Gabbay, Uri & Shai Secunda (eds.). 2015. Encounters by the rivers of Babylon: Scholarly conversations between Jews, Iranians and Babylonians in antiquity (Texts and Studies in Ancient Judaism 160). Tübingen: Mohr Siebeck.

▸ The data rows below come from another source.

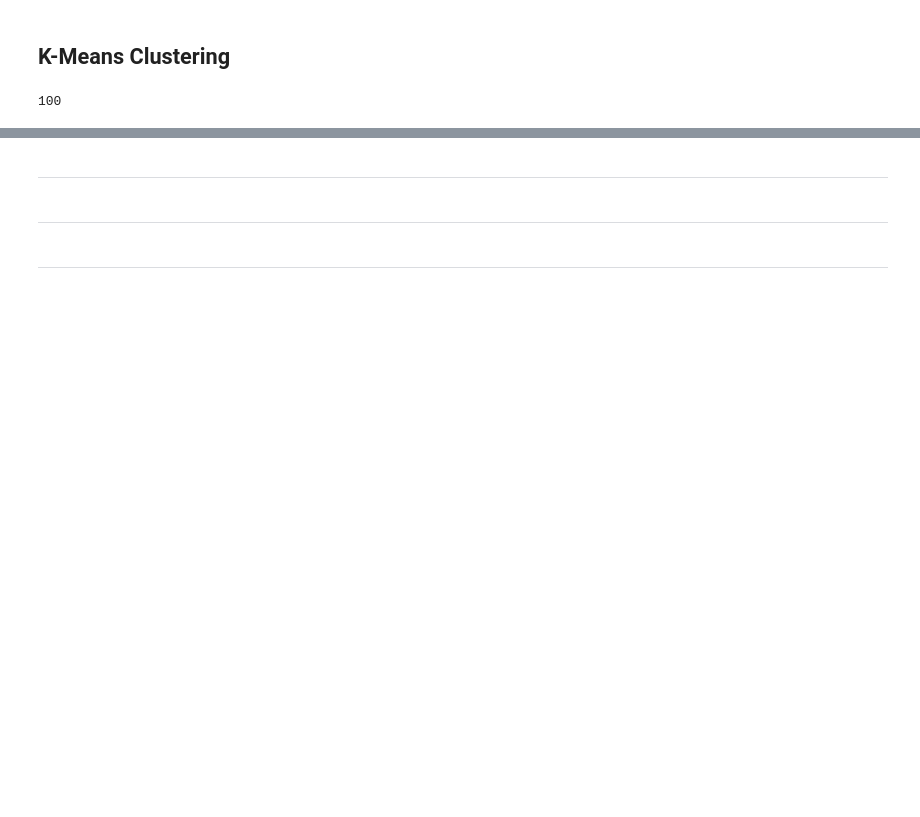
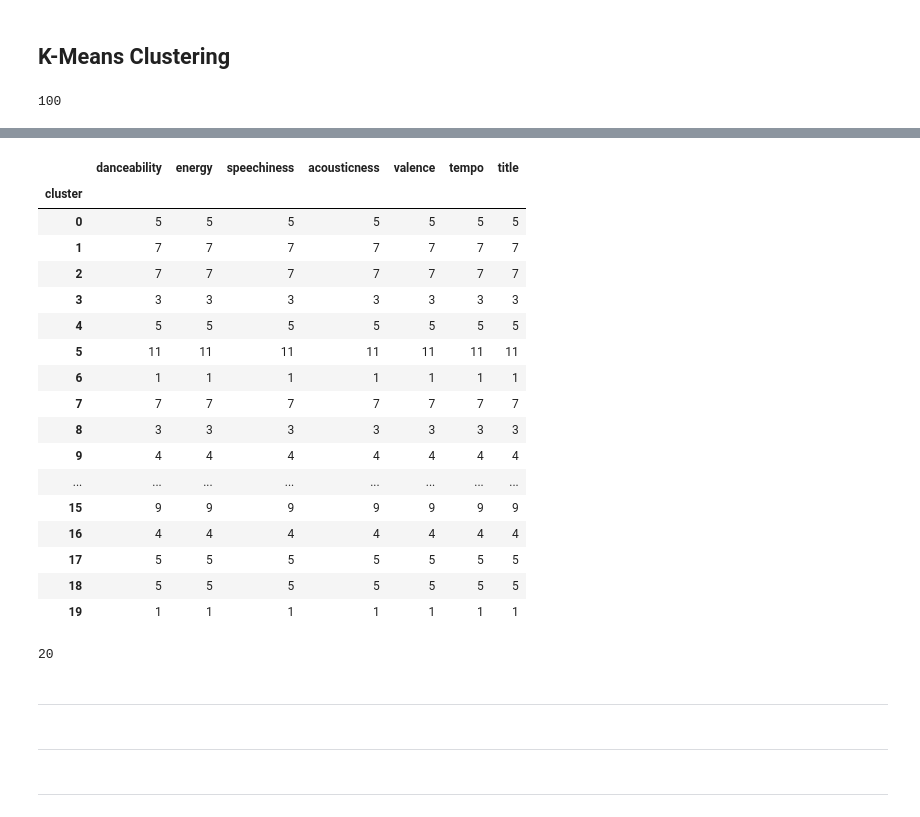
Before and after one commit to trustinyoon/Spotify-Data-Analysis, a Jupyter notebook: Spotify_Data_Manipulation_Python.ipynb, the cells around one changed output, grey strips where cells are left out. Drawn from its saved outputs; the diff is of its cells as text; code cells hidden in the pictures; blank space fills up the shorter version.

```diff
--- a/Spotify_Data_Manipulation_Python.ipynb
+++ b/Spotify_Data_Manipulation_Python.ipynb
@@ -261,7 +265,0 @@ plt.show()
-# %%
-from sklearn_extra.cluster import KMedoids
-
-kmedoids = KMedoids(n_clusters=5, random_state=0)
-kmedoids.fit(dfs)
-kmedoids.cluster_centers_
-#these are the coordinates of the 5 cluster medoids but not sure how to identify which 5 songs are represented by these points
@@ -283,0 +268,5 @@ array([[ 4.69000e-01,  7.86000e-01,  5.00000e+00, -5.39600e+00,
+# %%
+scaler = MinMaxScaler()
+scaled = scaler.fit_transform(dfs)
+y_kmeans = kmeans.fit_predict(scaled)
+y_kmeans
@@ -283,0 +281,5 @@ array([[ 4.69000e-01,  7.86000e-01,  5.00000e+00, -5.39600e+00,
+# %%
+dfs['cluster'] = y_kmeans
+dfs['artist'] = temp.artist.tolist()
+dfs['title'] = temp.song.tolist()
+dfs.head()
@@ -283,0 +309,32 @@ array([[ 4.69000e-01,  7.86000e-01,  5.00000e+00, -5.39600e+00,
+# %%
+#6 k-means assumed to cluster genres, but we are using k=20
+dfs.groupby(['cluster']).count()
+# %% [output]
+|  | danceability | energy | speechiness | acousticness | valence | tempo | title |
+| cluster |  |  |  |  |  |  |  |
+| 0 | 5 | 5 | 5 | 5 | 5 | 5 | 5 |
+| 1 | 7 | 7 | 7 | 7 | 7 | 7 | 7 |
+| 2 | 7 | 7 | 7 | 7 | 7 | 7 | 7 |
+| 3 | 3 | 3 | 3 | 3 | 3 | 3 | 3 |
+| 4 | 5 | 5 | 5 | 5 | 5 | 5 | 5 |
+| 5 | 11 | 11 | 11 | 11 | 11 | 11 | 11 |
+| 6 | 1 | 1 | 1 | 1 | 1 | 1 | 1 |
+| 7 | 7 | 7 | 7 | 7 | 7 | 7 | 7 |
+| 8 | 3 | 3 | 3 | 3 | 3 | 3 | 3 |
+| 9 | 4 | 4 | 4 | 4 | 4 | 4 | 4 |
+| ... | ... | ... | ... | ... | ... | ... | ... |
+| 15 | 9 | 9 | 9 | 9 | 9 | 9 | 9 |
+| 16 | 4 | 4 | 4 | 4 | 4 | 4 | 4 |
+| 17 | 5 | 5 | 5 | 5 | 5 | 5 | 5 |
+| 18 | 5 | 5 | 5 | 5 | 5 | 5 | 5 |
+| 19 | 1 | 1 | 1 | 1 | 1 | 1 | 1 |
+# %%
+#create list of lists of song ids to put into recommendation function
+i=0
+list_of_recs = [0,0,0,0,0,0,0,0,0,0,0,0,0,0,0,0,0,0,0,0]
+while i<20:
+    list_of_recs[i] = dfs.loc[dfs['cluster'] == i].index.to_list()
+    i+=1
+len(list_of_recs)
+# %% [output]
+20
```
Also changed, not shown: parts of 16 cells of this notebook.
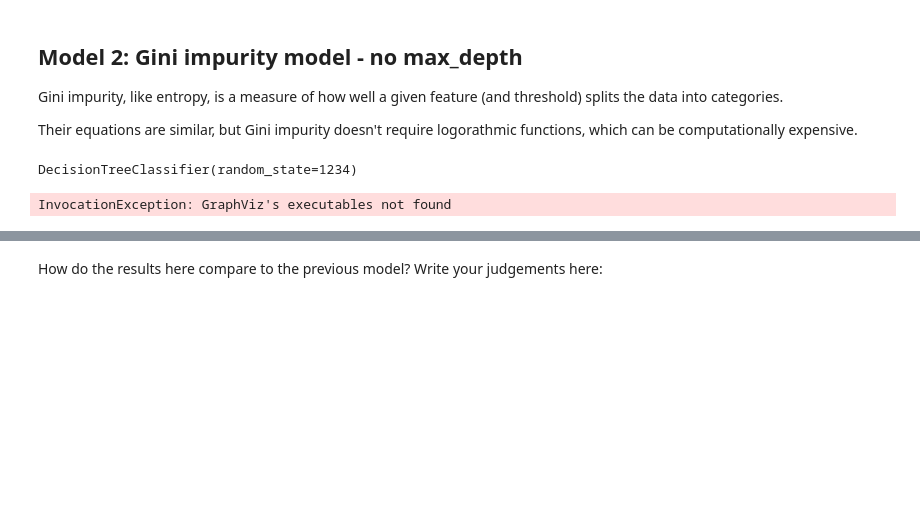
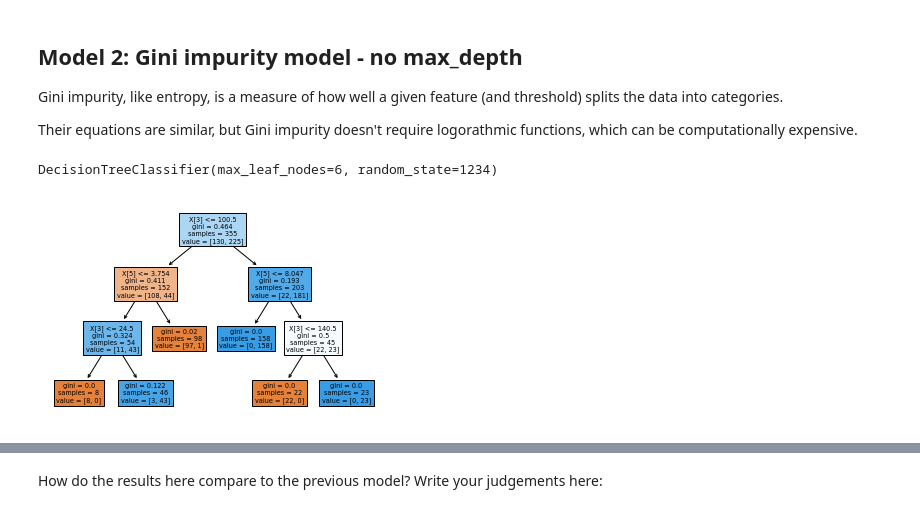
Before and after one commit to HayalDargin/Springboard_Work, a Jupyter notebook: Unit_14/Unit_14_3_Case Study - RR Diner Coffee/Hayal_Springboard Decision Tree Specialty Coffee Case Study - Tier 3.ipynb, the cells around one changed output, grey strips where cells are left out. Cells and saved outputs as stored; diff of their text form; code cells hidden in the pictures; blank space fills up the shorter version.

```diff
--- a/Unit_14/Unit_14_3_Case Study - RR Diner Coffee/Hayal_Springboard Decision Tree Specialty Coffee Case Study - Tier 3.ipynb
+++ b/Unit_14/Unit_14_3_Case Study - RR Diner Coffee/Hayal_Springboard Decision Tree Specialty Coffee Case Study - Tier 3.ipynb
@@ -423,10 +427,10 @@ Their equations are similar, but Gini impurity doesn't require logorathmic funct
 # %%
 # Make a variable called gini_model, and assign it exactly what you assigned entr_model with above, but with the
 # criterion changed to 'gini'
-gini_model = tree.DecisionTreeClassifier(criterion="gini", random_state = 1234)
+gini_model = tree.DecisionTreeClassifier(criterion="gini", random_state = 1234, max_leaf_nodes=6 )
 
 # Call fit() on the gini_model as you did with the entr_model
-gini_model.fit(X_train, y_train)
+gini_model = gini_model.fit(X_train, y_train)
 
 # Call predict() on the gini_model as you did with the entr_model
 y_pred = gini_model.predict(X_test)
@@ -437,22 +441,27 @@ y_pred = pd.Series(y_pred)
 # Check out gini_model
 gini_model
 # %% [output]
-DecisionTreeClassifier(random_state=1234)
+DecisionTreeClassifier(max_leaf_nodes=6, random_state=1234)
+# %%
+# Now we want to visualize the tree
+# We can do so with tree.plot_tree
+tree.plot_tree(gini_model, filled=True)
+plt.show()
+# %% [output]
+[figure, added]
 # %%
 # As before, but make the model name gini_model
 # Now we want to visualize the tree
-dot_data = StringIO()
+#dot_data = StringIO()
 
 # We can do so with export_graphviz
-tree.export_graphviz(gini_model, out_file=dot_data,
-                filled=True, rounded=True,
-                special_characters=True, feature_names=X_train.columns,class_names = ["NO", "YES"])
+#tree.export_graphviz(gini_model, out_file=dot_data,
+                #filled=True, rounded=True,
+                #special_characters=True, feature_names=X_train.columns,class_names = ["NO", "YES"])
 
 # Alternatively for class_names use entr_model.classes_
-graph = pydotplus.graph_from_dot_data(dot_data.getvalue())
-Image(graph.create_png())
+#graph = pydotplus.graph_from_dot_data(dot_data.getvalue())
+#Image(graph.create_png())
-# %% [output]
-InvocationException: GraphViz's executables not found
 # %%
 # Run this block for model evaluation
 print("Model Gini impurity model")
```
Also changed, not shown: parts of 12 cells of this notebook.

This volume presents a group of articles that deal with connections between ancient Babylonian, Iranian and Jewish communities in Mesopotamia under Neo-Babylonian, Achaemenid, and Sasanian rule. The studies, written by leading scholars in the fields of Assyriology, Iranian studies and Jewish studies, examine various modes of cultural connections between these societies, such as historical, social, legal, and exegetical intersections. The various Mesopotamian connections, often neglected in the study of ancient Judaism, are the focus of this truly interdisciplinary collection.